On October 17, 2000, Regina Marie Bos, a 40-year-old mother of three, performed during an open mic at Duggan’s Pub, a neighborhood saloon near her home in Lincoln, Nebraska. Her Saturn was parked across the street. Known as Gina, Bos left Duggan’s at closing time, stowed her guitar case in the trunk of her car, and then disappeared without a trace. Gina Bos was neither seen nor heard from again.
Finding out what became of Bos would turn into a life’s cause for her sister, Jannel Rap. After Lincoln police and private investigators failed to turn up any clues, Rap founded a nonprofit and named it the GINA for Missing Persons FOUNDation in honor of her sister.
“In the past ten years,” says Del Mar Heights singer-songwriter James Morris, “411GINA has worked with the families of missing people, local law enforcement, and music artists to help find 500 missing people.”
Morris is 15 and a sophomore at Cathedral Catholic High School in Carmel Valley. To date, he has performed at house parties, Soma, and the San Diego County Fair. “I play a lot of charity shows. I’m hoping to expand that.” He met Jannel Rap last year at a music-industry convention in Las Vegas.

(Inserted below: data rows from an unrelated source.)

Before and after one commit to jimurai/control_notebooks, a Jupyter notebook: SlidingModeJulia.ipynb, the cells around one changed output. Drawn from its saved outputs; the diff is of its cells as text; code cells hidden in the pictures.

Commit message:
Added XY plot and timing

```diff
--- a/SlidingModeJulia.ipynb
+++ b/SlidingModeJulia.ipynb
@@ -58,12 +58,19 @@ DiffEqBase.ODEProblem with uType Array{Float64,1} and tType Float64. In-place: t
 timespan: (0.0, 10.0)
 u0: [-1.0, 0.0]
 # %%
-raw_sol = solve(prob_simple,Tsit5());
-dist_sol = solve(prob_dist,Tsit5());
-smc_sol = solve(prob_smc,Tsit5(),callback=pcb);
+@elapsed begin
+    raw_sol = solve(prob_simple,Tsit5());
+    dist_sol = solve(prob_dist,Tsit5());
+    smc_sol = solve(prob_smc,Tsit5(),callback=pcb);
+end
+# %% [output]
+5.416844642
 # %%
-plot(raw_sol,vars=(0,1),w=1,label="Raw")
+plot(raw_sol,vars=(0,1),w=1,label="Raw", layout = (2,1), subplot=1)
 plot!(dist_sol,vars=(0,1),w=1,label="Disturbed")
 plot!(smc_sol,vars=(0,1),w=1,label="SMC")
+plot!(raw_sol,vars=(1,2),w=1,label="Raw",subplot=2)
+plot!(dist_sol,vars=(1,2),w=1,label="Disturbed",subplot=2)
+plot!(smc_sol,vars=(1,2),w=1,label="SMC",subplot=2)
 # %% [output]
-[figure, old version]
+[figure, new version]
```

There, he learned about the GINA annual fundraiser called the Squeaky Wheel Tour. This year, it kicks off in San Diego. Morris says the venue is undecided as yet but that he will be a part of the tour.
“During the Squeaky Wheel Tour, we bring all the missing people to attention that families and law enforcement have asked us to work on.” Morris says that tour artists “adopt” a missing person and talk about them onstage. He says the cause resonates with him because teenagers are the largest demographic of missing people. “As a high school student, it was horrific to watch the tragedies of Chelsea King and Amber Dubois unfold. I remember seeing Amber’s grandfather every day at church for the longest time. I hope my efforts can help prevent more tragedies like these from occurring.”
In the past, the Squeaky Wheel Tour has gotten a hand from national touring acts (“Maroon 5 has helped us out several times,” says Jannel Rap), and the outreach, Rap says, has become global as musicians around the world in various countries have taken on the cause. “This year is different,” Rap says, as she is kicking off the Year of the Squeaky Wheel in recognition of the tenth anniversary of her sister’s disappearance. More information about the coming tour can be found at 411GINA.org.